*** Records to use

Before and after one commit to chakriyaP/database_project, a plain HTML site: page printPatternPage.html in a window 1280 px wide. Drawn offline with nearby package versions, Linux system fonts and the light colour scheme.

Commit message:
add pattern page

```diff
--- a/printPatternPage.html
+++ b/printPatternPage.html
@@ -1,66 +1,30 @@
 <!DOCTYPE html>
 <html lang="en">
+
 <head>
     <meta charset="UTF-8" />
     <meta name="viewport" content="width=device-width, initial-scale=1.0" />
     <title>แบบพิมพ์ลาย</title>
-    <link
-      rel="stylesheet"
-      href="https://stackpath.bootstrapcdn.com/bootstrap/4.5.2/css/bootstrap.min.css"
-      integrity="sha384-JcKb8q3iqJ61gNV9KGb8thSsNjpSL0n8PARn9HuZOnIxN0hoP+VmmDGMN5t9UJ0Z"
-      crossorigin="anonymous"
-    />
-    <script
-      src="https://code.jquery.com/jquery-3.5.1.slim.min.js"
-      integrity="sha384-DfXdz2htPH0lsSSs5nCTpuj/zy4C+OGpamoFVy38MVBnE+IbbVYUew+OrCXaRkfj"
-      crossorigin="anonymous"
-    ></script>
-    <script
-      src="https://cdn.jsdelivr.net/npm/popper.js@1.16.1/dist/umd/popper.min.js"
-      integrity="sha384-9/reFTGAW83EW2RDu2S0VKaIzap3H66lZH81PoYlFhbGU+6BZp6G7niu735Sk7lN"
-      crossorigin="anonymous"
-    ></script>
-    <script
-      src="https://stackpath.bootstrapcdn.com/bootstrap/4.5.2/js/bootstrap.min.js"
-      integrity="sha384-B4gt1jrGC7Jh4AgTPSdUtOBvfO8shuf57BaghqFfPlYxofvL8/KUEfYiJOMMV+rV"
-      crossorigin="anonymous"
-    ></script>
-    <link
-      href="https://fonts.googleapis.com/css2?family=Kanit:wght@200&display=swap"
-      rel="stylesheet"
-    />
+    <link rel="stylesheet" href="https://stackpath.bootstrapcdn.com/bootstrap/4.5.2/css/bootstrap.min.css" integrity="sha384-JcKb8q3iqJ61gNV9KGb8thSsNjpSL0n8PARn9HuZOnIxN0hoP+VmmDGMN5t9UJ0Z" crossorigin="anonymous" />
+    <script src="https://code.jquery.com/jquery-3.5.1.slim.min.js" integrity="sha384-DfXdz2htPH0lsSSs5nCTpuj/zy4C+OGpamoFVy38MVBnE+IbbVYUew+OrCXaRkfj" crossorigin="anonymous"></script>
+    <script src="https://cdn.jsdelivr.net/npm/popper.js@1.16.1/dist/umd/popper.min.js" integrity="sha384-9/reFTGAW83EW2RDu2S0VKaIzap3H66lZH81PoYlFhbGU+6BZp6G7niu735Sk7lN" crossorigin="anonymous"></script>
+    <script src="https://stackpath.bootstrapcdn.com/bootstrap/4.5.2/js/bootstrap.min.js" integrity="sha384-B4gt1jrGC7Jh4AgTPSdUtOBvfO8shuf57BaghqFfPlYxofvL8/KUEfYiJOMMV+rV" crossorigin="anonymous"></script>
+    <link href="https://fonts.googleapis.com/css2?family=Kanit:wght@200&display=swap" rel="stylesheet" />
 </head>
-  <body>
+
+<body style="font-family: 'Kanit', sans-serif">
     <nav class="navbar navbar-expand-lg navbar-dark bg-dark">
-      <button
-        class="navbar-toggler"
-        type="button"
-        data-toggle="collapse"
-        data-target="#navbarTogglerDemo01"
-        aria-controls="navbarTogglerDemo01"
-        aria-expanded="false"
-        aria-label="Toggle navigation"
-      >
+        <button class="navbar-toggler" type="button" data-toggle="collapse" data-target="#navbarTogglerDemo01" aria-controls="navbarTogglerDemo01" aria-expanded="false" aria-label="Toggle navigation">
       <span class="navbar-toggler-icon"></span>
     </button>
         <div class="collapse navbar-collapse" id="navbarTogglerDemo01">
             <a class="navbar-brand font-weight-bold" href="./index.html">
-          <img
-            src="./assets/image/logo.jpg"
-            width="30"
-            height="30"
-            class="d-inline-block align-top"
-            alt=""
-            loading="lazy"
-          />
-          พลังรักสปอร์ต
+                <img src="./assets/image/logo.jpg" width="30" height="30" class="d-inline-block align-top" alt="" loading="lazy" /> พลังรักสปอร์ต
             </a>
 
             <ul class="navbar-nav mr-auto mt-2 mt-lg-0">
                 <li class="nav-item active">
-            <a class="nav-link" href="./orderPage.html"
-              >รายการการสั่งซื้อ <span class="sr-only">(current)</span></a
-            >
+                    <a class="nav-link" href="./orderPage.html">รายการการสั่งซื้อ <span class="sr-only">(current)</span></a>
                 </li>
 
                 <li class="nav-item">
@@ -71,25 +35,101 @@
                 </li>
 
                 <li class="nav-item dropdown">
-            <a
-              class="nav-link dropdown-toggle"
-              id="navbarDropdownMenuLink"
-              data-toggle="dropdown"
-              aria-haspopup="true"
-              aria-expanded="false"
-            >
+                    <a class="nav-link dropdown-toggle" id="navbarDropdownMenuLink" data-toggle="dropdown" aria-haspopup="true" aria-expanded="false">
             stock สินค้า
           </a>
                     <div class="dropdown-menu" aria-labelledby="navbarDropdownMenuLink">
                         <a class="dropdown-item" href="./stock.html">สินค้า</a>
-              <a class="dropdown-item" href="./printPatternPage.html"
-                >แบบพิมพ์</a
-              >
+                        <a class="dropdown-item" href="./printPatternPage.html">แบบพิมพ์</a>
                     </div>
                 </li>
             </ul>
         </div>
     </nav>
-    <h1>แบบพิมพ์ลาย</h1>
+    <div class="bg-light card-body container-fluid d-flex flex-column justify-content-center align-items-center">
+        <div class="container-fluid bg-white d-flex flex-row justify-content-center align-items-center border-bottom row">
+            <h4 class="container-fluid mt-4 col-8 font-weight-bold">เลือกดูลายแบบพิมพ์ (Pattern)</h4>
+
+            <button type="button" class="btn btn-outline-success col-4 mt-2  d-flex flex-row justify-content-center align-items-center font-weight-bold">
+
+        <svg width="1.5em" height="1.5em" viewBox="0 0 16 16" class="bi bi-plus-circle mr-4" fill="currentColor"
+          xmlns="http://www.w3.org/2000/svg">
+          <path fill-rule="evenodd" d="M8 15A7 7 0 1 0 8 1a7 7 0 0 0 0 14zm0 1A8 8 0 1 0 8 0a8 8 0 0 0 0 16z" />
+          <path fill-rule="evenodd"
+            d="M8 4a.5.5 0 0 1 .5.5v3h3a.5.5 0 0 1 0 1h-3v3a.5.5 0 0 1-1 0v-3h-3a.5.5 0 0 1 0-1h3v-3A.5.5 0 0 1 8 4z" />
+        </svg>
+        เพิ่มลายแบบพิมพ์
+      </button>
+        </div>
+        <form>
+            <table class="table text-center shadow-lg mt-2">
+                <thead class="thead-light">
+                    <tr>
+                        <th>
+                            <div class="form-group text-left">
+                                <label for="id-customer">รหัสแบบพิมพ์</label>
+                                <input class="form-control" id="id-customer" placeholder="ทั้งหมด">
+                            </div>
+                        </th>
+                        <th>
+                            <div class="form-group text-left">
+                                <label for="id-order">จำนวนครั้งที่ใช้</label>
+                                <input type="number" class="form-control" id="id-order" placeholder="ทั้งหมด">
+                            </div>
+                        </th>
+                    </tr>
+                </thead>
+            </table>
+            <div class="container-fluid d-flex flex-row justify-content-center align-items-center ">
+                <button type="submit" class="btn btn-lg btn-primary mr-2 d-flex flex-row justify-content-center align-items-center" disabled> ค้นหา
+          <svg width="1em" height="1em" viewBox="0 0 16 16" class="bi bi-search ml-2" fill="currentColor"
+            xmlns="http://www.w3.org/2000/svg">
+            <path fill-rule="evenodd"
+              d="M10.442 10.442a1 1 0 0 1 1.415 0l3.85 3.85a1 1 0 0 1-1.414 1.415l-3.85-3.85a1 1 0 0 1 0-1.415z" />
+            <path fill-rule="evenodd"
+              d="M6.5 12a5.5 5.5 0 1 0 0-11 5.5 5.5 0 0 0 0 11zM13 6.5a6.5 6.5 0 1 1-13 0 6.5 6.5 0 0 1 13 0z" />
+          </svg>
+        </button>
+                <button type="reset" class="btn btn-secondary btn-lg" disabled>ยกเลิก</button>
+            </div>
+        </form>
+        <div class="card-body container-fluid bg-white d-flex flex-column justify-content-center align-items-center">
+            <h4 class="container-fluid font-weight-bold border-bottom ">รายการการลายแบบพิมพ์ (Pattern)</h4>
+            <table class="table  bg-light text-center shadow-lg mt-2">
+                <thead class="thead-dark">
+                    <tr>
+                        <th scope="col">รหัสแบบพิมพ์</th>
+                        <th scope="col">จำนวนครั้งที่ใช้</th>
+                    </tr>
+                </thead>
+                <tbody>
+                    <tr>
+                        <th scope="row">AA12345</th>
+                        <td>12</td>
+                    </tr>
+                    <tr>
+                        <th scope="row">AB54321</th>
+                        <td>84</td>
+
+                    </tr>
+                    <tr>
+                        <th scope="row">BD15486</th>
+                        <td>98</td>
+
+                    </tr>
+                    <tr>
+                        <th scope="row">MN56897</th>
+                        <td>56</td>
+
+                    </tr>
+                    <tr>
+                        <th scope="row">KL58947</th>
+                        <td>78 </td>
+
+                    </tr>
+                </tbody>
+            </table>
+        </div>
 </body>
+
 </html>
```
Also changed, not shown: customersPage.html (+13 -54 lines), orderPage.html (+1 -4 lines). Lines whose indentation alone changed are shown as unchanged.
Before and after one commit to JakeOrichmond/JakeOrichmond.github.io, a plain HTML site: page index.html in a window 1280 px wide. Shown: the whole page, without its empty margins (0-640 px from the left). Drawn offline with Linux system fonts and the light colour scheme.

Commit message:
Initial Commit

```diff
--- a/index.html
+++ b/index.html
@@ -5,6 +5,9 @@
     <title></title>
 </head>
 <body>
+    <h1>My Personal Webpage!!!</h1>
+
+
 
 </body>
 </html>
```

******

Only lines that contain the string "flex" count; pick each one out of the records and copy it.

+    <div class="bg-light card-body container-fluid d-flex flex-column justify-content-center align-items-center">
+        <div class="container-fluid bg-white d-flex flex-row justify-content-center align-items-center border-bottom row">
+            <button type="button" class="btn btn-outline-success col-4 mt-2  d-flex flex-row justify-content-center align-items-center font-weight-bold">
+            <div class="container-fluid d-flex flex-row justify-content-center align-items-center ">
+                <button type="submit" class="btn btn-lg btn-primary mr-2 d-flex flex-row justify-content-center align-items-center" disabled> ค้นหา
+        <div class="card-body container-fluid bg-white d-flex flex-column justify-content-center align-items-center">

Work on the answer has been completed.